____ AVAILABLE RECORDS

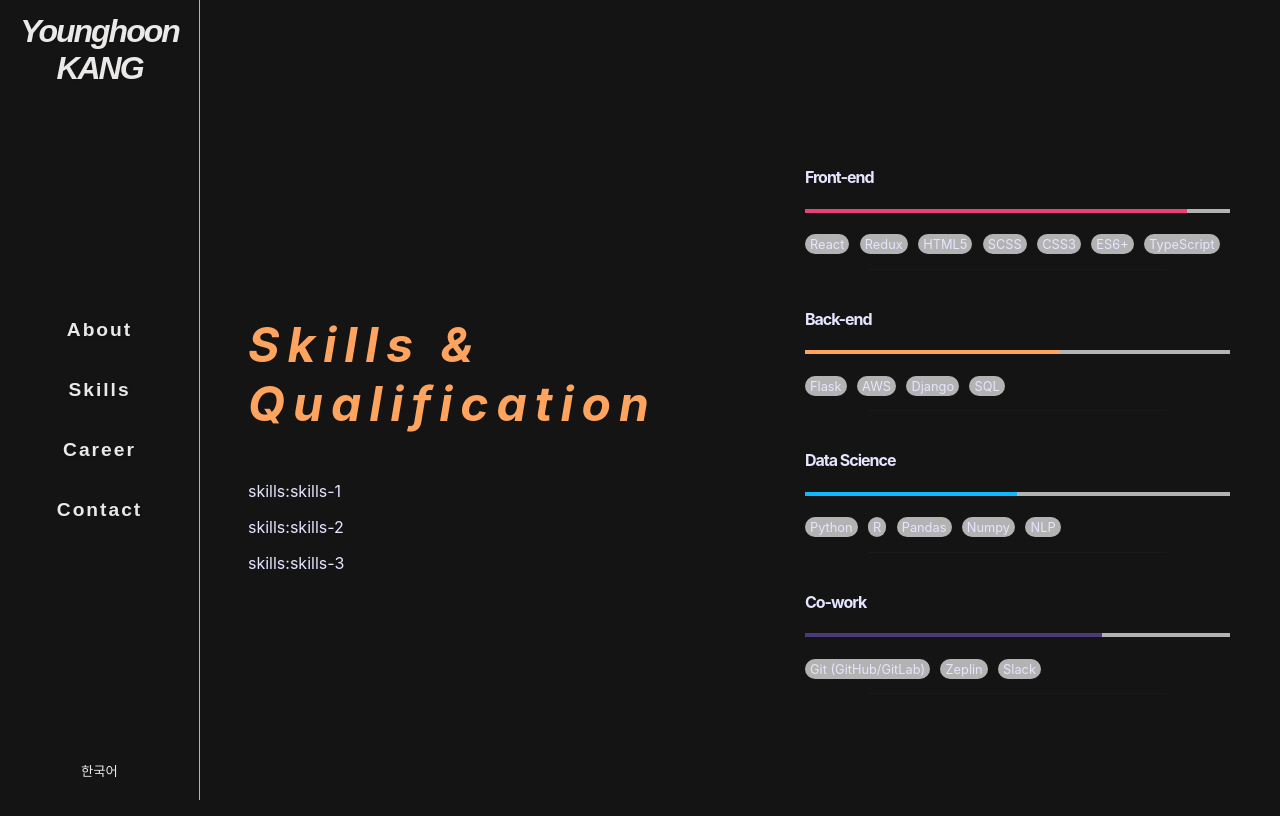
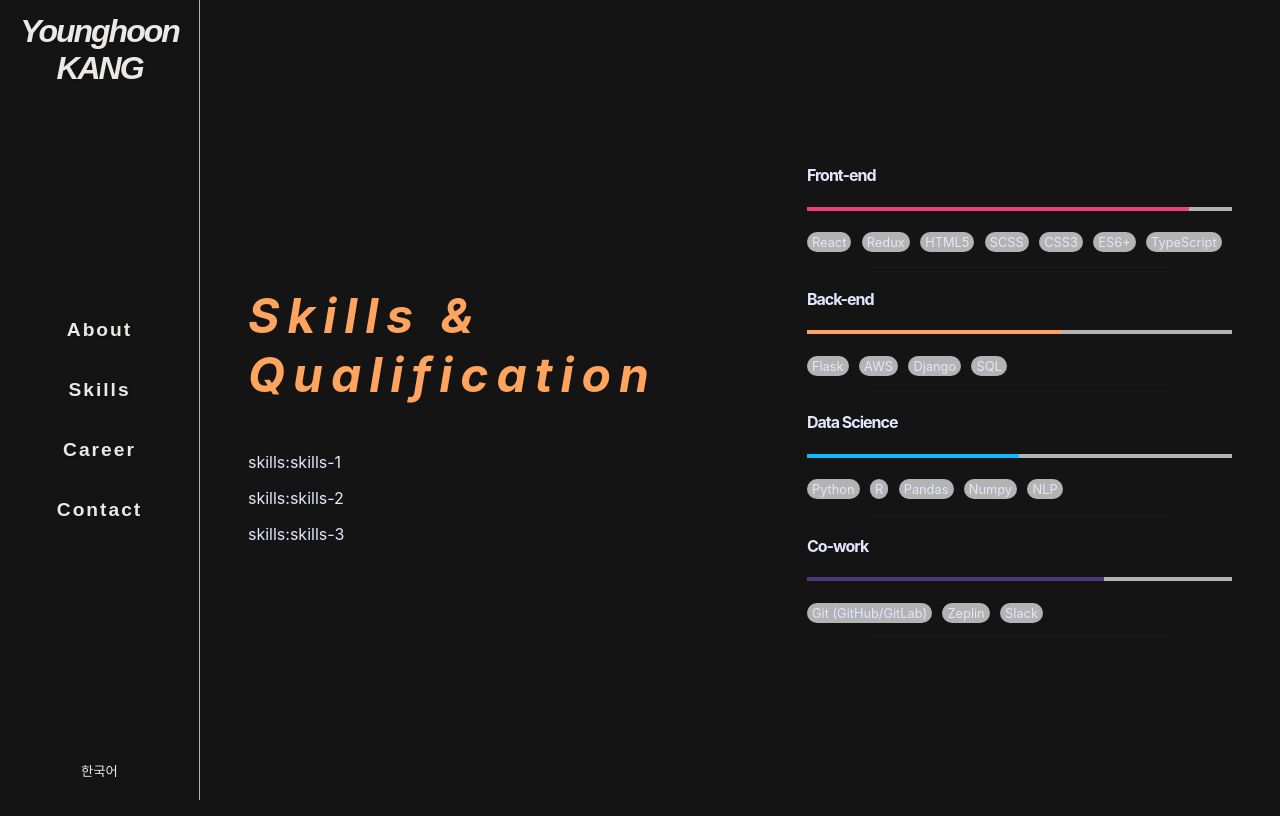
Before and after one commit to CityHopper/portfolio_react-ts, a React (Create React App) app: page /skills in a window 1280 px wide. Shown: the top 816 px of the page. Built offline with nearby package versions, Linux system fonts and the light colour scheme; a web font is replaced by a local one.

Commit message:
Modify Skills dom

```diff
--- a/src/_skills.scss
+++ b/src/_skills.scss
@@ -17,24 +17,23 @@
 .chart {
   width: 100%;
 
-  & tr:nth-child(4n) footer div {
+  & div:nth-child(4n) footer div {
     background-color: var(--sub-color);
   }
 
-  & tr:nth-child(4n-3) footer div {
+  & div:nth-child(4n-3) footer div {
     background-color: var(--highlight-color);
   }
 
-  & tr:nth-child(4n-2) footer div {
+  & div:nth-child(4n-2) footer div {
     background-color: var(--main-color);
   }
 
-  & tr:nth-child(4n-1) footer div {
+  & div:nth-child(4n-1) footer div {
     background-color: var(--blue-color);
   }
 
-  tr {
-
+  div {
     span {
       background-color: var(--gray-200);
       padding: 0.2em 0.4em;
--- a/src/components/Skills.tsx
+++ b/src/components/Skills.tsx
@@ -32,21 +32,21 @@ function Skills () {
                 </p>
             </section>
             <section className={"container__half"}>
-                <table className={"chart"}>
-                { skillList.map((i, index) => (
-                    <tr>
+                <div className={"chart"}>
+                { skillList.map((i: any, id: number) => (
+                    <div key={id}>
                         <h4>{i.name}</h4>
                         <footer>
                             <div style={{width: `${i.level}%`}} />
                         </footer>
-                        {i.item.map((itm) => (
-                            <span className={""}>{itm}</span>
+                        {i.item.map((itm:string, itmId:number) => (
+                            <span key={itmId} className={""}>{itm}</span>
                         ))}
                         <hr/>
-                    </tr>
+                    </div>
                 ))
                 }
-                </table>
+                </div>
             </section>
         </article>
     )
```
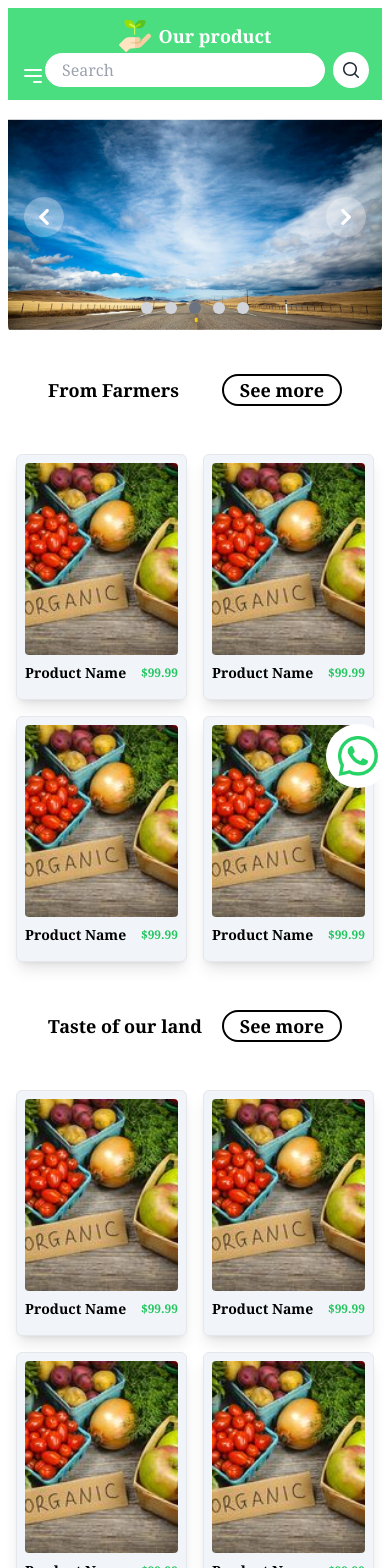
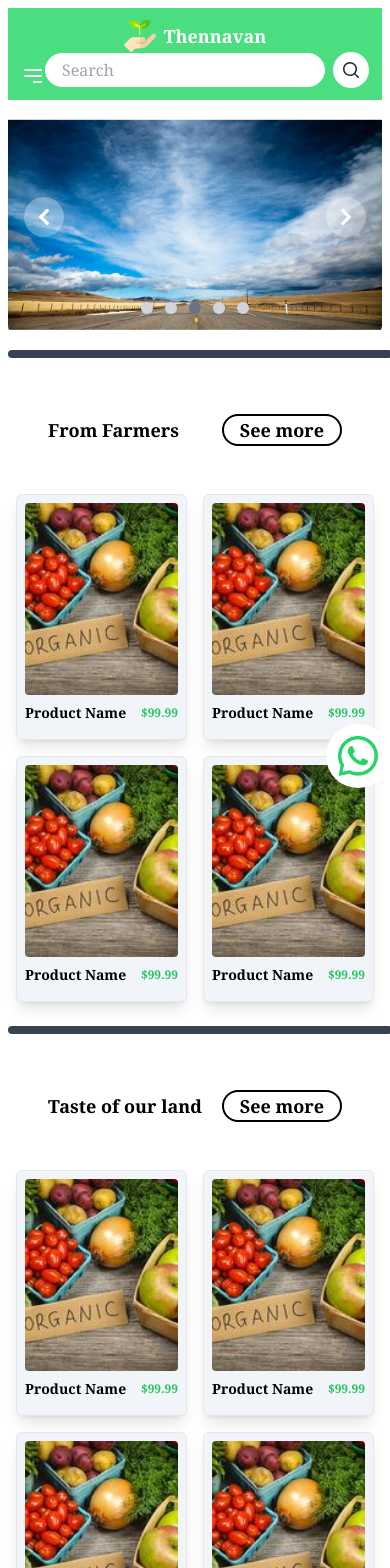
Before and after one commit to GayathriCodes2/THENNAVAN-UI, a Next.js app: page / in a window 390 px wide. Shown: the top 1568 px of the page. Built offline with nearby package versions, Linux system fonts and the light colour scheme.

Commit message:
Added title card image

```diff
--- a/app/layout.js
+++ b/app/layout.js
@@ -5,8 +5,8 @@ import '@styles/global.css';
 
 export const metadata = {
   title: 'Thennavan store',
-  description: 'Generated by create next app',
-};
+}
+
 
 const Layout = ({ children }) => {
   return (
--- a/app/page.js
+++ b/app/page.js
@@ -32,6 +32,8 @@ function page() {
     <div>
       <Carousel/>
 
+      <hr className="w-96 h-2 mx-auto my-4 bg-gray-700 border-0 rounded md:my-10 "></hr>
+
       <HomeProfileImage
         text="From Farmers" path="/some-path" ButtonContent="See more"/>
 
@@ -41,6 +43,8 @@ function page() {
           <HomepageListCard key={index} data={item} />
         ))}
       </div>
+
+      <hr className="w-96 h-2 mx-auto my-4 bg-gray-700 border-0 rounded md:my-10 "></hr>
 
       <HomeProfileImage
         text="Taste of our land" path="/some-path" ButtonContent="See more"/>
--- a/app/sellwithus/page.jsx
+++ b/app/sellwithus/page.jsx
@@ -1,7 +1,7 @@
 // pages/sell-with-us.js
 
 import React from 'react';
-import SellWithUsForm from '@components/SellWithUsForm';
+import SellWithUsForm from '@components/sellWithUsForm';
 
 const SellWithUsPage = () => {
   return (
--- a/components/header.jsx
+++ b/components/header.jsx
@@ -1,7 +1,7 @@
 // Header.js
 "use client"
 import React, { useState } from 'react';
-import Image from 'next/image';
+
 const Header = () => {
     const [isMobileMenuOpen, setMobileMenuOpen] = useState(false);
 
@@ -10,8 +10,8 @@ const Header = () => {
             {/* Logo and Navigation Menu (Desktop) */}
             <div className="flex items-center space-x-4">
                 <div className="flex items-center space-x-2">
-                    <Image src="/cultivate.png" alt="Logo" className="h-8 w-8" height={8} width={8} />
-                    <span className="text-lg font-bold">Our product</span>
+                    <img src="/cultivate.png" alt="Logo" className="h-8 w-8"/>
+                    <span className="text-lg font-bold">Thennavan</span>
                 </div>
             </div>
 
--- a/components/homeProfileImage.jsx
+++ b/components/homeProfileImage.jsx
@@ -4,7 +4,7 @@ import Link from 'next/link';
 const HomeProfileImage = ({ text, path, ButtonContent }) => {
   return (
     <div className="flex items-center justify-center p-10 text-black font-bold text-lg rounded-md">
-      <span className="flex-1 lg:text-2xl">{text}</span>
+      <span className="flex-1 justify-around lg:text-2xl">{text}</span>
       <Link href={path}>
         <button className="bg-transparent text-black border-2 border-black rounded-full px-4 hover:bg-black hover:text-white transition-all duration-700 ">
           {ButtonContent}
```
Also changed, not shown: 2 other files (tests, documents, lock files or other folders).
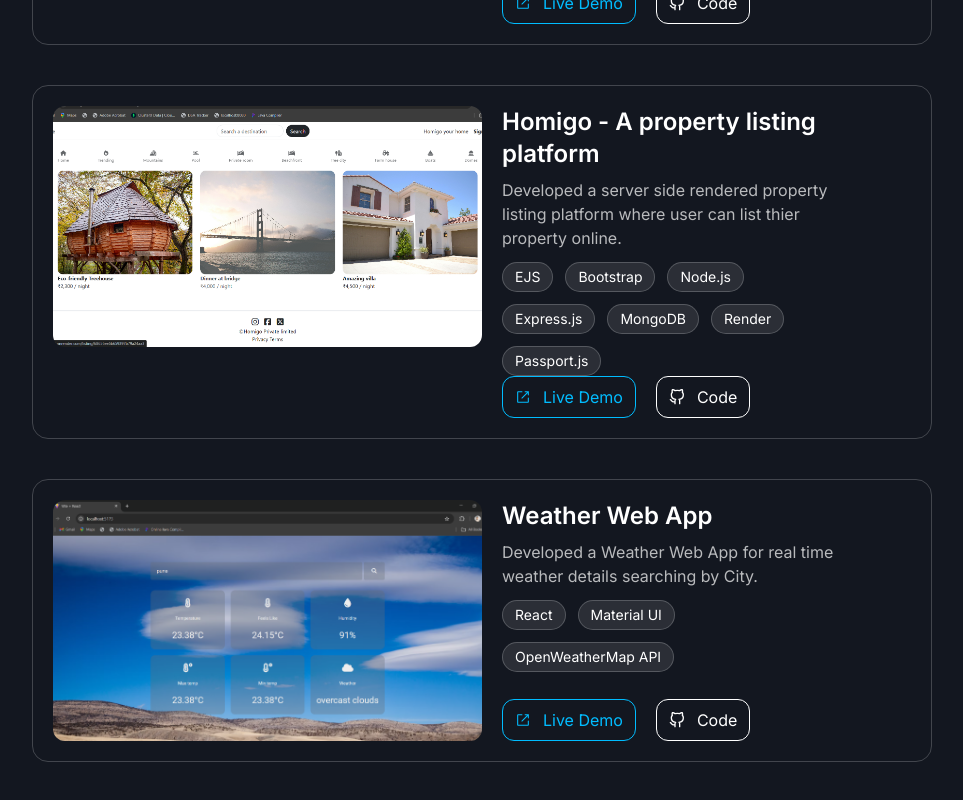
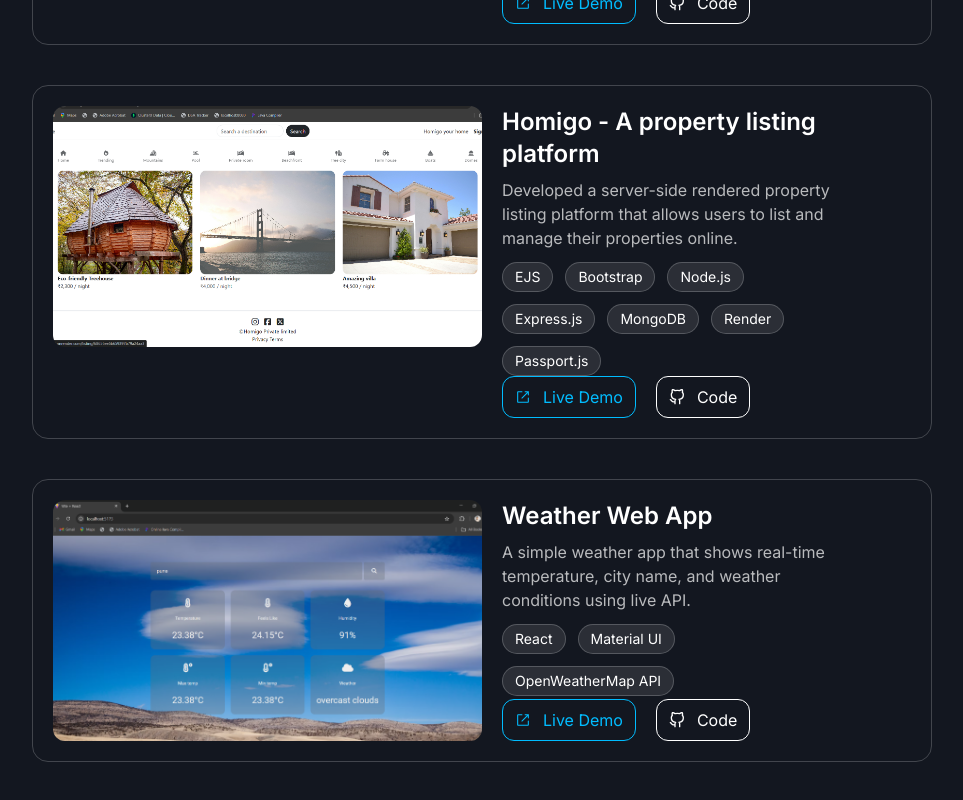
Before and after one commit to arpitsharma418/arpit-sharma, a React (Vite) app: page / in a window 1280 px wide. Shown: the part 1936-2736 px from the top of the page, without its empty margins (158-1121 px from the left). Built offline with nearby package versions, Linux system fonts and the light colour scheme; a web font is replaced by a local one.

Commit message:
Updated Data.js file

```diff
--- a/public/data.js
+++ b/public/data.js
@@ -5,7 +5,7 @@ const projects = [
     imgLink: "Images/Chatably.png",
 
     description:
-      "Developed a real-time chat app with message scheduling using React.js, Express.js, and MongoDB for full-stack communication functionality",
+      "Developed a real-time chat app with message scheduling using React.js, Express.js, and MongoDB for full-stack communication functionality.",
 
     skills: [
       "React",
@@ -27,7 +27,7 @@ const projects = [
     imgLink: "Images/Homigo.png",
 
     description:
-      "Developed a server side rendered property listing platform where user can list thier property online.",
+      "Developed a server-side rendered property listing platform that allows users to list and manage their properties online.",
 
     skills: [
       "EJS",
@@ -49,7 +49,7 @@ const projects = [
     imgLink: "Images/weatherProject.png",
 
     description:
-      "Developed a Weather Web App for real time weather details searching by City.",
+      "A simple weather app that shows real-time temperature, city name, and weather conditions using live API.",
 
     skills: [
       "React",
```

________

**HOW TO COMPLETE THIS TASK**. Throughout the material above, report each line holding the word "communication".

**SOLUTION BELOW**.
-      "Developed a real-time chat app with message scheduling using React.js, Express.js, and MongoDB for full-stack communication functionality",
+      "Developed a real-time chat app with message scheduling using React.js, Express.js, and MongoDB for full-stack communication functionality.",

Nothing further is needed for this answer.